Antimicrobial copper coatings on high-touch transit surfaces are being piloted for their capacity to help reduce the spread of infection
To date, antimicrobial copper has been installed in more than 300 healthcare facilities in 26 countries in Europe, South America, Africa and Asia. However; Canada and other countries are behind in adding this germ-killing tool to their arsenal.
Teck has partnered with local hospitals throughout Canada and Chile to support installation of copper-infused surfaces and equipment in emergency rooms, ICUs, medical & surgical centres and other high-infection risk areas to make hospitals safer for patients, employees and visitors.
Each investment includes a full review and assessment of the project to further research on the impact and benefits of copper in reducing HAI.
Partners include Vancouver General Hospital, Lions Gate Hospital and Kootenay Boundary Regional Hospital in British Columbia, and Iquique Hospital in Chile. We are also engaging with other hospitals to explore potential partnerships.
Copper-infused counters at VGH are helping to reduce HAI infection rates
While there can be a higher up-front cost to install copper surfaces, the payoff can be extraordinary: an investigation by the York Health Economics Consortium in the United Kingdom found that the cost to install antimicrobial copper components in hospitals would be recouped in less than two months due to the decrease in patient infections and reduced length of stay.

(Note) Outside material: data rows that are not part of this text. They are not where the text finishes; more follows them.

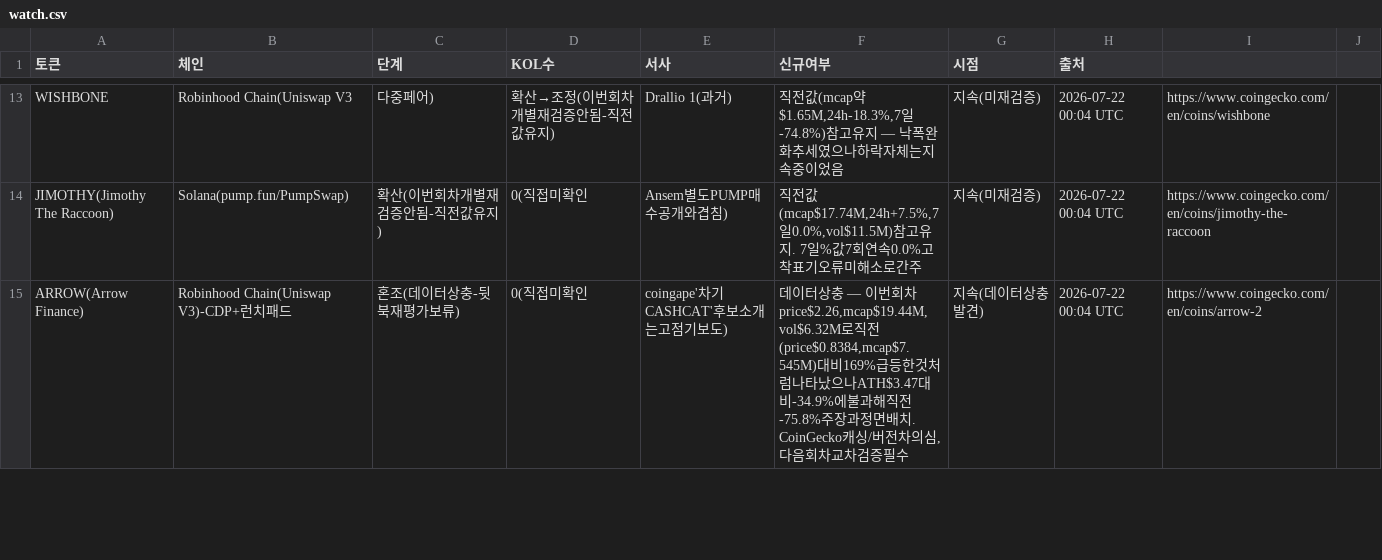
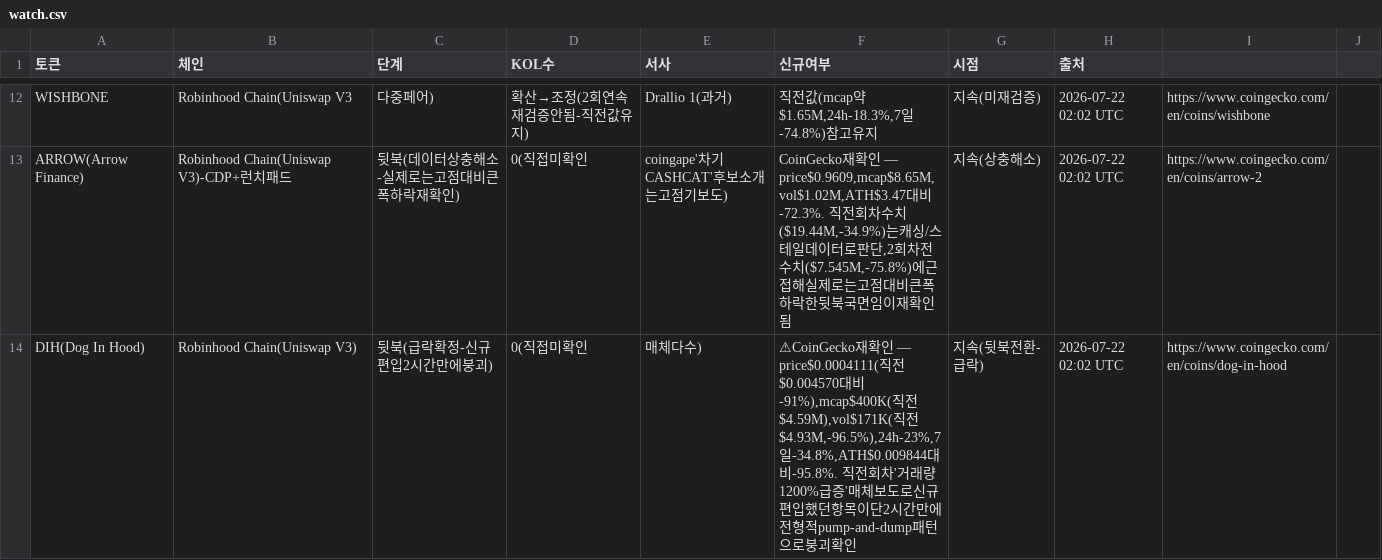
Before and after one commit to HoinKwak/study, a CSV file: research/kol/watch.csv, drawn as a sheet; only a part is shown, gaps mark what is left out; removed rows and columns are numbered as before the commit, all else as after; the diff covers the shown part only; the diff names each change by its address in the sheet, - before the commit and + after, or states it on an @@ line.

```diff
--- a/research/kol/watch.csv
+++ b/research/kol/watch.csv
-D12 (KOL수): 확산→조정(이번회차개별재검증안됨-직전값유지)
+D12 (KOL수): 확산→조정(2회연속재검증안됨-직전값유지)
-F12 (신규여부): …참고유지 — 낙폭완화추세였으나하락자체는지속중이었음
+F12 (신규여부): …참고유지
-H12 (출처): 2026-07-22 00:04 UTC
+H12 (출처): 2026-07-22 02:02 UTC
-row 14: JIMOTHY(Jimothy The Raccoon) | Solana(pump.fun/PumpSwap) | 확산(이번회차개별재검증안됨-직전값유지) | 0(직접미확인 | Ansem별도PUMP매수공개와겹침) | 직전값(mcap$17.74M,24h+7.5%,7일0.0%,vol$11.5M)참고유지. 7일%값7회연속0.0%고착표기오류미해소로간주 | 지속(미재검증) | 2026-07-22 00:04 UTC | https://www.coingecko.com/en/coins/jimothy-the-raccoon
-C13 (단계): 혼조(데이터상충-뒷북재평가보류)
+C13 (단계): 뒷북(데이터상충해소-실제로는고점대비큰폭하락재확인)
-F13 (신규여부): 데이터상충 — 이번회차price$2.26,mcap$19.44M,vol$6.32M로직전(price$0.8384,mcap$7.545M)대비169%급등한것처럼나타났으나ATH$3.47대비-34.9%에불과해직전-75.8%주장과정면배치. CoinGecko캐싱/버전차의심,다음회차교차검증필수
+F13 (신규여부): CoinGecko재확인 — price$0.9609,mcap$8.65M,vol$1.02M,ATH$3.47대비-72.3%. 직전회차수치($19.44M,-34.9%)는캐싱/스테일데이터로판단,2회차전수치($7.545M,-75.8%)에근접해실제로는고점대비큰폭하락한뒷북국면임이재확인됨
-G13 (시점): 지속(데이터상충발견)
+G13 (시점): 지속(상충해소)
-H13 (출처): 2026-07-22 00:04 UTC
+H13 (출처): 2026-07-22 02:02 UTC
+row 14: DIH(Dog In Hood) | Robinhood Chain(Uniswap V3) | 뒷북(급락확정-신규편입2시간만에붕괴) | 0(직접미확인 | 매체다수) | ⚠CoinGecko재확인 — price$0.0004111(직전$0.004570대비-91%),mcap$400K(직전$4.59M),vol$171K(직전$4.93M,-96.5%),24h-23%,7일-34.8%,ATH$0.009844대비-95.8%. 직전회차'거래량1200%급증'매체보도로신규편입했던항목이단2시간만에전형적pump-and-dump패턴으로붕괴확인 | 지속(뒷북전환-급락) | 2026-07-22 02:02 UTC | https://www.coingecko.com/en/coins/dog-in-hood
```
Also changed, not shown: 7 added rows, 7 removed rows and 57 edited cells elsewhere in this file, 2 other files.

As evidence and in-hospital use of copper surfaces increases throughout Canada, we continue to see growing interest from a number of key stakeholders. Teck is sharing research and information with provincial health authorities and working with provincial and federal governments to support further research and use of copper. Through our national advocacy work with the Coalition for Healthcare Acquired Infection Reduction (CHAIR), we are continuing to work with the federal and provincial government to establish standards and recommendations for all new healthcare facility projects.
In November 2018, Teck worked with a microbiologist to swab commonly touched surfaces throughout the Teck’s Head Office in Vancouver. We discovered a wide range of bacterial burden on various surfaces, and this data helped inform a recommendation to install copper-infused hardware on all common areas and bathroom door handles, as well as the 33rd floor reception desk and courier counter.
In November 2019, the retrofitted surfaces were re-swabbed. There was an 80-90% reduction in bacteria on the high-touch surfaces replaced with copper. We are pleased that copper surfaces are making a real difference in reducing the spread of bacteria throughout the office.
We are now working with organizations to support the installation of copper surfaces to provide added protection in public spaces and workplaces.